Fall TV update: dramas

Just in time for the midseason stuff to get rolling.

Brothers & Sisters (ABC)
I've been slowly losing interest in this show, which had a real jump-the-shark moment last season when it was revealed that Rebecca wasn't actually the long-lost Walker half-sibling, merely so that she could then get it on with her heretofore assumed half-brother Justin (as absurd as this sounds if you've never watched the show, it was nearly as absurd to longtime viewers). This show has always straddled a line between earnest family drama and lifestyle-porn soap opera, and it seems to be trending further and further in the soap direction. This season has brought a search for a new long-lost half-sibling, a paternity crisis and a little baby in peril. Now rumor has it that Balthazar Getty has been dumped from the show, and while his character is indeed useless, I don't know that I can sit through some drawn-out grieving process if they kill him off. A bunch of returning shows (Lost, Friday Night Lights, Damages, The Closer) that I want to watch are about to come back, and there are a few new ones I want to check out as well, so this may just end up being sacrificed to clear up the schedule a bit.

Chuck (NBC)
Although a lot of people seem to find the current second season of this show a great improvement, I think it's about as amusing and insubstantial as the first, which is to say that I thoroughly enjoy it but rarely get excited about it. That's about right for a show like this - it's pure fun entertainment, with a handful of nice emotional moments. The plots often don't make sense, the character development is minimal, and the dialogue can be hokey, but there is enough in the way of rousing action, funny one-liners, appealing eye-candy and romantic entanglements to hold my attention.

Fringe (Fox)
This is another show that is never quite at the top of my to-watch list, but still has enough going for it that I come back every week. It has yet to transcend its X-Files-meets-Alias origins; virtually every cold open could double as an X-Files teaser, and the vast conspiracy is so vague and all-consuming that I worry it will turn out to be as convoluted and nonsensical as the ones on those other two shows became. Still, a lot of the mysteries are pretty creepy, there are some interesting background nuggets being doled out about the various characters, and John Noble is always entertaining as the addled-yet-mysterious Walter Bishop. I remain hopeful that, with patience, this will turn into a great show rather than just a decent pastiche.

Gossip Girl (The CW)
I think I've been beating the drum for this show pretty incessantly, but every week reminds me of just how good it is. Along with 30 Rock and Pushing Daisies, it's been the thing I most look forward to watching each week, and it's easily surpassed Josh Schwartz's last rich-teens drama, The O.C. There's been no similar second-season decline in quality; if anything, the show's only gotten better, with richer character development, juicier plot twists and stronger dialogue. The interplay between Chuck and Blair is masterful, and Leighton Meester constantly impresses me with her portrayal of Blair. I know for some people the notion of a teen soap is too much to get past, but if you're open to it, this really is one of the best shows on TV.

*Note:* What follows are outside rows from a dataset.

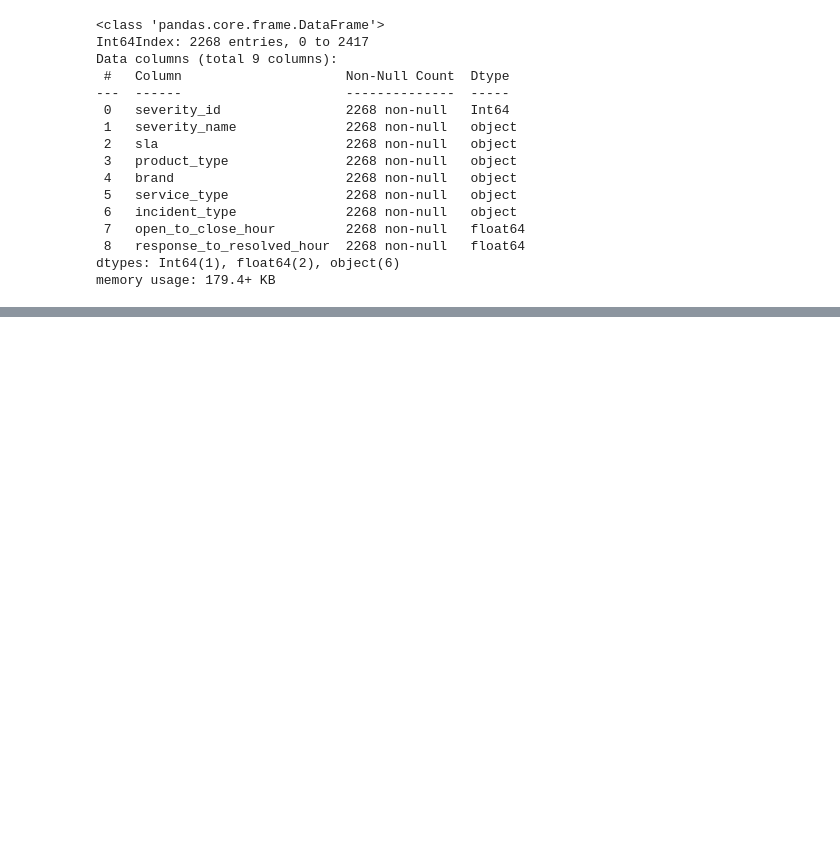
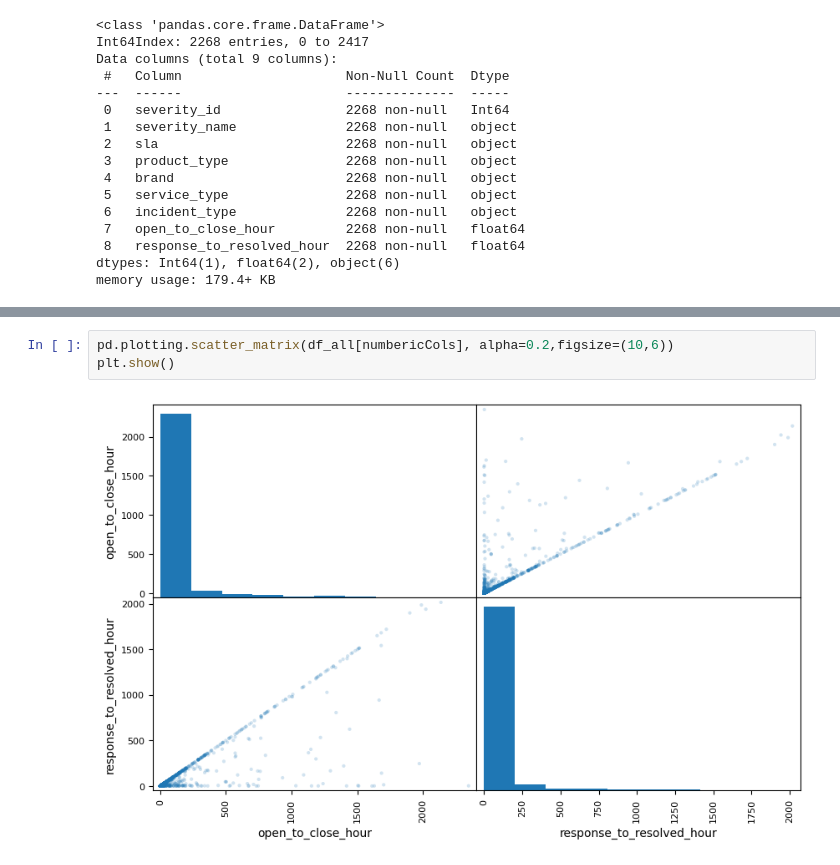
Before and after one commit to technqvi/MyYoutube-Demo, a Jupyter notebook: google_data_ai/t2-explore_to_create_train_data_ml.ipynb, the cells around one changed output, grey strips where cells are left out. Cells and saved outputs as stored; diff of their text form; blank space fills up the shorter version.

```diff
--- a/google_data_ai/t2-explore_to_create_train_data_ml.ipynb
+++ b/google_data_ai/t2-explore_to_create_train_data_ml.ipynb
@@ -290,0 +310,5 @@ memory usage: 179.4+ KB
+# %%
+pd.plotting.scatter_matrix(df_all[numbericCols], alpha=0.2,figsize=(10,6))
+plt.show()
+# %% [output]
+[figure, added]
```
Also changed, not shown: parts of 17 cells of this notebook, 4 other files.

Pushing Daisies (ABC)
This show is about to depart the airwaves (the final three episodes are currently TBA on ABC's schedule, although they've been produced, so even if the network axes them altogether they'll at least end up on DVD), and I'm really sad to see it go. It took me a while to warm up to Bryan Fuller's quirky, cutesy vision, but this season has been consistently excellent, with nearly as much clever quippery as 30 Rock, plus an intriguing ongoing mystery and engaging standalone stories. In short, it's unique, great TV, which means I probably shouldn't be surprised it got canceled. There's really no point in trying to jump on board now, but this is absolutely something to look for on DVD (and it will end up with only 22 episodes total, making it easy to plow through the whole series quickly).

No comments: